I suspect that in practice the best test (especially in the case of luatex) is that the LaTeX maintainers regularly run the LaTeX2e and expl3 test suites using all three engines (and also ptex variants in the case of expl3). The l3build test format normalises the log output to some extend to remove known differences and (allows engine-specific versions of the base log files to be stored).
So while we are not directly involved in the development of either luatex or xetex we can (and do:-) report any issues to the engine developers, often using test releases of texlive, so things get fixed before the full texlive release.
Not all differences are bugs (and especially luatex is explicitly not designed to be fully compatible) but having the test suite means that it is easier to document expected differences and ensure that the latex macros work in all three cases, the format itself and several packages have variant definitions depending on the engine being used. Notably
\showhyphens and the allocation macros like
\newcount plus the initialisation of character properties such as
\lccode lowercase settings are all engine dependent.
Quoting the excellent UK TeX FAQ
TeX (and MetaFont and MetaPost) are written in a ‘literate’ programming language called Web which is designed to be portable across a wide range of computer systems.
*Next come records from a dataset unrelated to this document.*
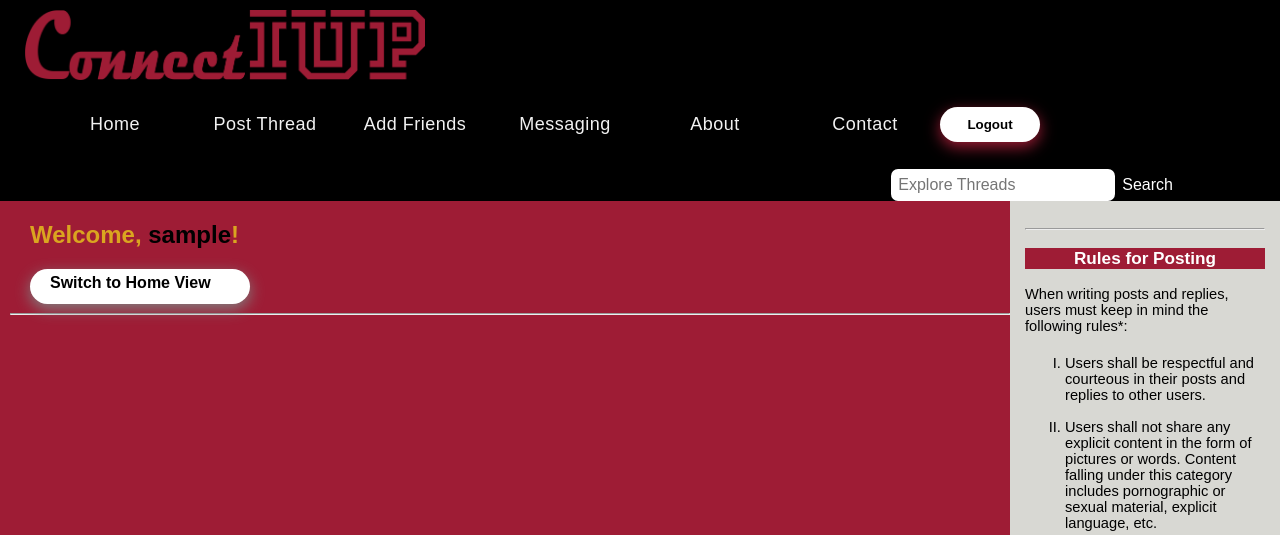
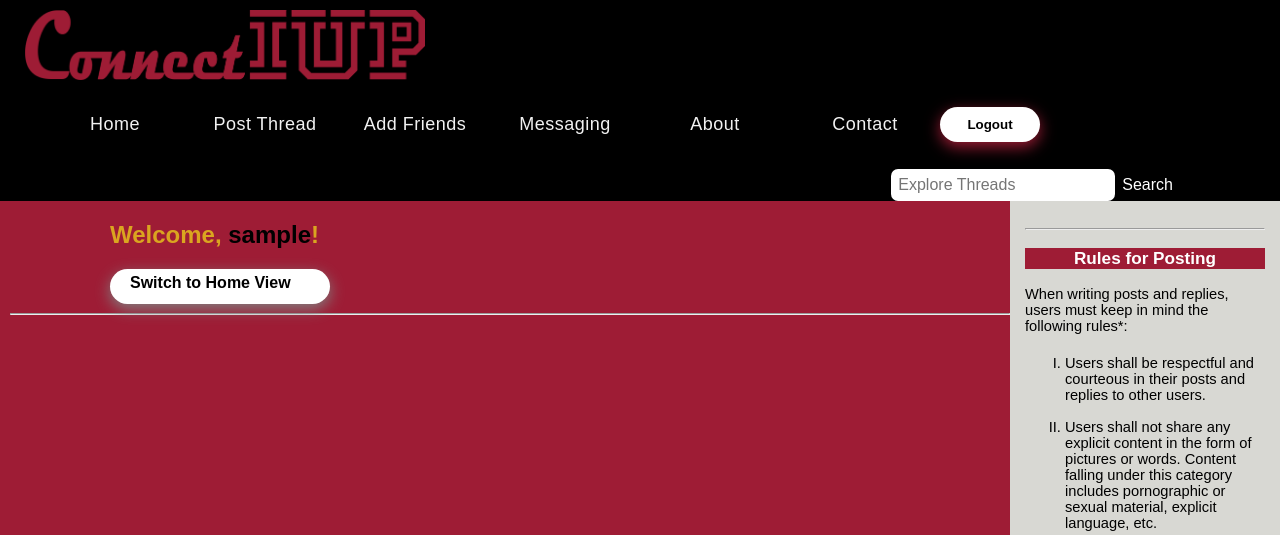
Before and after one commit to realmastercoder/connectiup, a PHP site: page /for_you.php in a window 1280 px wide. Shown: the top 535 px of the page. Run offline with PHP 8.4, Linux system fonts and the light colour scheme; the visitor is signed in with stand-in values (Sample User, id 1); data that the repository does not hold is empty.

Commit message:
styling changes

```diff
--- a/css/button.css
+++ b/css/button.css
@@ -36,10 +36,11 @@
     height: 30px;
 
     padding-top: 5px;
+    margin-left: 100px;
 }
+
 
 .view:hover {
     box-shadow: 0px 5px 15px 0px  black;
     font-family: Arial, Helvetica, sans-serif;
-
 }
--- a/css/home.css
+++ b/css/home.css
@@ -6,7 +6,7 @@ body {
 
 h2 {
     color: goldenrod;
-    margin-left: 20px;
+    margin-left: 100px;
 }
 
 #banner {
--- a/homepage.php
+++ b/homepage.php
@@ -97,7 +97,7 @@ if (!$conn) {
     <h2>Welcome, <?php echo "<a href='public_profile.php?username=" . $_SESSION['username'] . "'>" . $_SESSION['username'] . '</a>';?>!</h2>
 
     <div class= "view">
-    <a href=for_you.php>Switch to For You View</a>
+    <a href=for_you.php>Switch to For You View </a>
     </div>
     <br>
     <br>
```
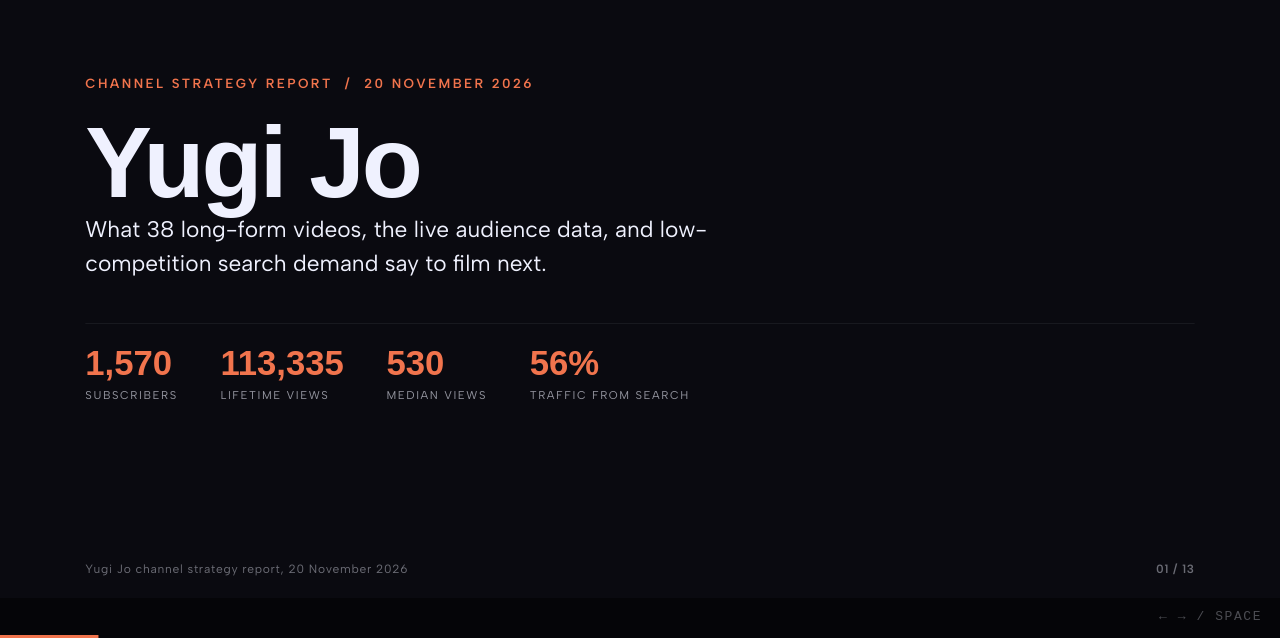
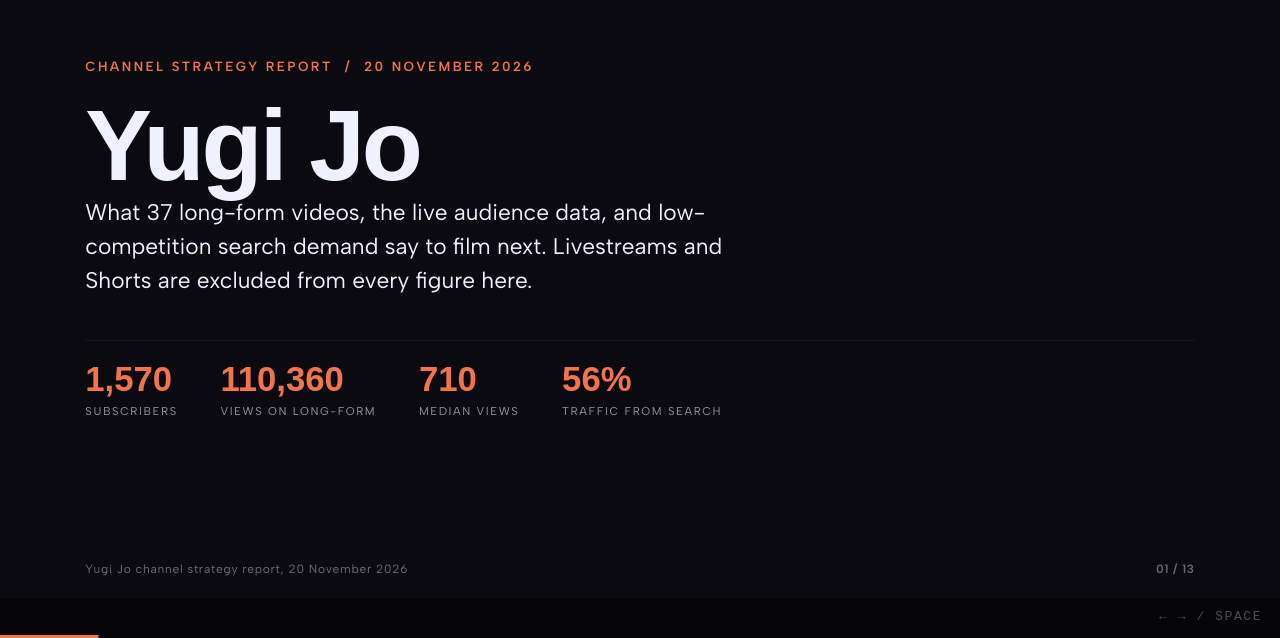
Before and after one commit to Yugi-Jo/yugi-jo-strategy-deck, a plain HTML site: page index.html in a window 1280 px wide. Shown: the part 162-800 px from the top of the page. Drawn offline with Linux system fonts and the light colour scheme; a web font is replaced by a local one.

Commit message:
Discount livestreams from every statistic
Rebuilt on the complete uploads playlist (the earlier pull was capped at 100 rows and
missed the 2024 uploads). Livestreams are identified by the API's own actualStartTime
rather than by title or duration: five videos, 559 views between them.

Basis is now public long-form over three minutes with livestreams and Shorts excluded
throughout, stated on the cover. 37 videos, 110,360 views, median 710.

Ripples: median 530 to 710; Sonic multiple 118.7x to 88.6x, so Finding 08 reads three of
four rather than all four; before/after Sonic 456/691 to 648/691; the length bucket loses
its invalid row and retention now reads flat past ten minutes; the category chart drops
the livestream row; the top-six chart gains the 2024 Zombie World video the capped pull
had missed.

```diff
--- a/index.html
+++ b/index.html
@@ -4,7 +4,7 @@
 <meta charset="utf-8">
 <meta name="viewport" content="width=device-width, initial-scale=1">
 <title>Yugi Jo: Channel Strategy Report</title>
-<meta name="description" content="What 38 long-form videos, live audience data and low-competition search demand say to film next.">
+<meta name="description" content="What 37 long-form videos, live audience data and low-competition search demand say to film next. Livestreams and Shorts excluded.">
 <link rel="preconnect" href="https://fonts.googleapis.com">
 <link rel="preconnect" href="https://fonts.gstatic.com" crossorigin>
 <link href="https://fonts.googleapis.com/css2?family=Unbounded:wght@400;600;800&family=Albert+Sans:ital,wght@0,400;0,500;0,600;0,700;1,400&display=swap" rel="stylesheet">
@@ -94,12 +94,6 @@ h2{font-family:Unbounded,sans-serif;font-weight:600;font-size:66px;line-height:1
 .col .cl{font-size:20px;opacity:.7;margin-top:var(--s4);text-align:center}
 .col .cl b{display:block;font-size:16px;font-weight:400;opacity:.72;margin-top:4px;
   font-variant-numeric:tabular-nums}
-/* a bucket that does not survive scrutiny is ghosted; the recalculated one carries accent */
-.col.void .cb{background:var(--surface);border:1px solid var(--border);border-bottom:none}
-.col.void .cv{opacity:.4}
-.col.fix .cb{background:var(--accent)}
-.col.fix .cv{color:var(--accent)}
-.cols .sep{width:1px;flex:none;height:100%;background:var(--border)}
 
 /* length rows: duration | what it is | scale | views */
 .lrow{display:grid;grid-template-columns:126px 452px 1fr 150px;align-items:center;
@@ -170,12 +164,12 @@ const SLIDES = [
 `<section class="slide cover">
   <div class="r kicker">Channel strategy report &nbsp;/&nbsp; 20 November 2026</div>
   <h1 class="r">Yugi Jo</h1>
-  <div class="r lede">What 38 long-form videos, the live audience data, and low-competition search
-  demand say to film next.</div>
+  <div class="r lede">What 37 long-form videos, the live audience data, and low-competition search
+  demand say to film next. Livestreams and Shorts are excluded from every figure here.</div>
   <div class="r strip">
     <div><div class="v">1,570</div><div class="l">Subscribers</div></div>
-    <div><div class="v">113,335</div><div class="l">Lifetime views</div></div>
-    <div><div class="v">530</div><div class="l">Median views</div></div>
+    <div><div class="v">110,360</div><div class="l">Views on long-form</div></div>
+    <div><div class="v">710</div><div class="l">Median views</div></div>
     <div><div class="v">56%</div><div class="l">Traffic from search</div></div>
   </div>
 </section>`,
@@ -204,15 +198,15 @@ const SLIDES = [
     <div class="row"><div class="k">BEN 10 Is A Kamen Rider!</div>
       <div class="track"><div class="bar"><div class="fill" style="width:5.5%"></div></div></div>
       <div class="v">3,452</div></div>
+    <div class="row"><div class="k">Zombie World LOCKDOWN (2024)</div>
+      <div class="track"><div class="bar"><div class="fill" style="width:4.8%"></div></div></div>
+      <div class="v">3,045</div></div>
     <div class="row"><div class="k">Dungeon Crawler Carl TV show</div>
       <div class="track"><div class="bar"><div class="fill" style="width:3.4%"></div></div></div>
       <div class="v">2,118</div></div>
-    <div class="row"><div class="k">The Forgotten Power Rangers</div>
-      <div class="track"><div class="bar"><div class="fill" style="width:3.2%"></div></div></div>
-      <div class="v">2,017</div></div>
   </div>
   <div class="r callout">
-    <div class="big">456 &lt; 691</div>
+    <div class="big">648 &lt; 691</div>
     <div class="t">Median views after Sonic against median views before it. The spike bought
     subscribers. It did not lift the floor.</div>
   </div>
@@ -277,7 +271,7 @@ const SLIDES = [
 
 `<section class="slide">
   <div class="r kicker">Finding 04 &nbsp;/&nbsp; What holds a viewer</div>
-  <h2 class="r">Two categories clear 30% watch-through. Everything else sits below.</h2>
+  <h2 class="r">One category clears 30% watch-through. Everything else sits below.</h2>
   <div class="r chart">
     <div class="row"><div class="k">Nerd culture crossover</div>
       <div class="track"><div class="bar"><div class="fill hot" style="width:76.2%"></div>
@@ -293,21 +287,19 @@ const SLIDES = [
       <div class="track"><div class="bar"><div class="fill" style="width:51.5%"></div></div></div>
       <div class="v">20.6%</div></div>
     <div class="row"><div class="k">Pop culture commentary</div>
-      <div class="track"><div class="bar"><div class="fill" style="width:41.2%"></div></div></div>
-      <div class="v">16.5%</div></div>
-    <div class="row"><div class="k">Livestream</div>
-      <div class="track"><div class="bar"><div class="fill" style="width:5.2%"></div></div></div>
-      <div class="v">2.1%</div></div>
+      <div class="track"><div class="bar"><div class="fill" style="width:43.3%"></div></div></div>
+      <div class="v">17.3%</div></div>
   </div>
   <div class="r callout">
-    <div class="big">2.1%</div>
-    <div class="t">Livestreams hold one viewer in fifty. Four of them earned 121 views between them.</div>
+    <div class="big">8,833</div>
+    <div class="t">Average views on a nostalgia retrospective, against 880 for anime analysis.
+    Twelve of the thirty-seven videos are anime analysis.</div>
   </div>
 </section>`,
 
 `<section class="slide">
   <div class="r kicker">Finding 05a &nbsp;/&nbsp; Your retention by length</div>
-  <h2 class="r">Five of the six videos over forty minutes were livestreams.</h2>
+  <h2 class="r">Retention levels off after ten minutes.</h2>
   <div class="r cols" style="height:420px">
     <div class="col"><div class="cv">26.4%</div><div class="cb" style="height:76%"></div>
       <div class="cl">Under 10 min<b>12 videos</b></div></div>
@@ -315,16 +307,13 @@ const SLIDES = [
       <div class="cl">10 to 20 min<b>19 videos</b></div></div>
     <div class="col"><div class="cv">18.1%</div><div class="cb" style="height:52.1%"></div>
       <div class="cl">20 to 40 min<b>5 videos</b></div></div>
-    <div class="col void"><div class="cv">3.2%</div><div class="cb" style="height:9.2%"></div>
-      <div class="cl">Over 40 min<b>6 videos, 5 livestreams</b></div></div>
-    <div class="sep"></div>
-    <div class="col fix"><div class="cv">19.2%</div><div class="cb" style="height:55.3%"></div>
-      <div class="cl">Over 40 min<b>recalculated, 1 video</b></div></div>
+    <div class="col"><div class="cv">19.2%</div><div class="cb" style="height:55.3%"></div>
+      <div class="cl">Over 40 min<b>1 video</b></div></div>
   </div>
   <div class="r callout">
     <div class="big">19.2%</div>
-    <div class="t">Your one edited video over forty minutes. The bucket beside it read 3.2% because
-    five livestreams were averaged into it. Livestream retention is its own measurement.</div>
+    <div class="t">Your one video over forty minutes. The twenty-to-forty band sits at 18.1% and
+    ten-to-twenty at 20.5%, so past ten minutes the length stops being the thing that decides this.</div>
   </div>
 </section>`,
 
@@ -374,11 +363,11 @@ const SLIDES = [
 
 `<section class="slide">
   <div class="r kicker">Finding 06 &nbsp;/&nbsp; Search demand</div>
-  <h2 class="r">The middle video gets 530 views. This lane gets 4,285 searches a month.</h2>
+  <h2 class="r">The middle video gets 710 views. This lane gets 4,285 searches a month.</h2>
   <div class="r chart" style="margin-top:var(--s4);flex:none">
     <div class="row"><div class="k">Your median video</div>
-      <div class="track"><div class="bar"><div class="fill" style="width:12.4%"></div></div></div>
-      <div class="v">530</div></div>
+      <div class="track"><div class="bar"><div class="fill" style="width:16.6%"></div></div></div>
+      <div class="v">710</div></div>
     <div class="row hot"><div class="k">"forgotten cartoons"</div>
       <div class="track"><div class="bar"><div class="fill hot" style="width:100%"></div></div></div>
       <div class="v">4,285</div></div>
@@ -405,7 +394,7 @@ const SLIDES = [
 
 `<section class="slide">
   <div class="r kicker">Finding 08 &nbsp;/&nbsp; Peer proof at your scale</div>
-  <h2 class="r">Your best video outran all four of them.</h2>
+  <h2 class="r">Your best video outran three of the four.</h2>
   <table class="r">
     <tr><th>Channel</th><th>Subs</th><th>Typical video</th><th>Best result</th><th>Multiple</th></tr>
     <tr><td class="k">Pop Culture Pedestal</td><td>4,700</td><td>338</td>
@@ -416,15 +405,15 @@ const SLIDES = [
       <td>141,980<small>Who's The Dumbest Character?</small></td><td class="win">29.3x</td></tr>
     <tr><td class="k">47Cartoonguy</td><td>10,700</td><td>2,424</td>
       <td>164,905<small>Funtastic Legacy of Hanna-Barbera</small></td><td class="win">68.0x</td></tr>
-    <tr class="hi"><td class="k">Yugi Jo</td><td>1,570</td><td>530</td>
-      <td>62,889<small>Sonic Underground ending</small></td><td class="win">118.7x</td></tr>
+    <tr class="hi"><td class="k">Yugi Jo</td><td>1,570</td><td>710</td>
+      <td>62,889<small>Sonic Underground ending</small></td><td class="win">88.6x</td></tr>
   </table>
   <div class="r small" style="margin-top:var(--s5)">The 155,475 figure this slide used to lead with
   came from a channel with 893,000 subscribers, where it was a routine result.</div>
   <div class="r callout">
-    <div class="big">118.7x</div>
-    <div class="t">Your Sonic Underground video, measured against your own 530-view median. It
-    outran every peer here. The difference is that they land a second one.</div>
+    <div class="big">88.6x</div>
+    <div class="t">Your Sonic Underground video, measured against your own 710-view median. It
+    outran three of the four peers. The difference is that they land a second one.</div>
   </div>
 </section>`,
 
@@ -448,7 +437,7 @@ const SLIDES = [
     <div class="panel">
       <div class="tag">Stop</div>
       <ul>
-        <li><b>Livestreams</b><span>2.1% retention across four</span></li>
+        <li><b>Livestreams</b><span>Five of them earned 559 views between them</span></li>
         <li><b>"Ending explained" videos</b><span>Dominated by mass-produced channels in other languages</span></li>
         <li><b>Picking a show for obscurity alone</b><span>A forgotten-cartoon retrospective on a 368-sub channel got 79 views</span></li>
         <li><b>"Why X" essays</b><span>People click the premise and leave</span></li>
@@ -459,9 +448,9 @@ const SLIDES = [
 
 `<section class="slide statement">
   <div class="r kicker">Where this lands</div>
-  <h2 class="r">Eight times the median, on purpose, instead of one Sonic by accident.</h2>
+  <h2 class="r">Six times the median, on purpose, instead of one Sonic by accident.</h2>
   <div class="r rule"></div>
-  <div class="r lede">The honest size of it: the difference between 530 views and roughly 4,000,
+  <div class="r lede">The honest size of it: the difference between 710 views and roughly 4,000,
   every time, in the lane with the lowest competition measured on the channel. Pick a specific
   unclaimed cartoon with a real angle. Check it against the posted list and verify the search
   demand. Then write it to the voice rules and package it hard.</div>
```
How, then, is a new version of TeX checked?
Of course, any sensible software implementor will have his own suite of tests to check that his software runs: those who port TeX and its friends to other platforms do indeed perform such tests.
Knuth, however, provides a ‘conformance test’ for both TeX (trip) and MetaFont (trap). He characterises these as ‘torture tests’: they are designed not to check the obvious things that ordinary typeset documents, or font designs, will exercise, but rather to explore small alleyways off the main path through the code of TeX. They are, to the casual reader, pretty incomprehensible!
Once an implementation of TeX has passed its trip test, or an implementation of MetaFont has passed its trap test, then it may in principle be distributed as a working version. (In practice, any distributor would test new versions against “real” documents or fonts, too; while trip and trap test bits of pathways within the program, they don’t actually test for any real world problem.)
Here is a link to the documentation for the trip test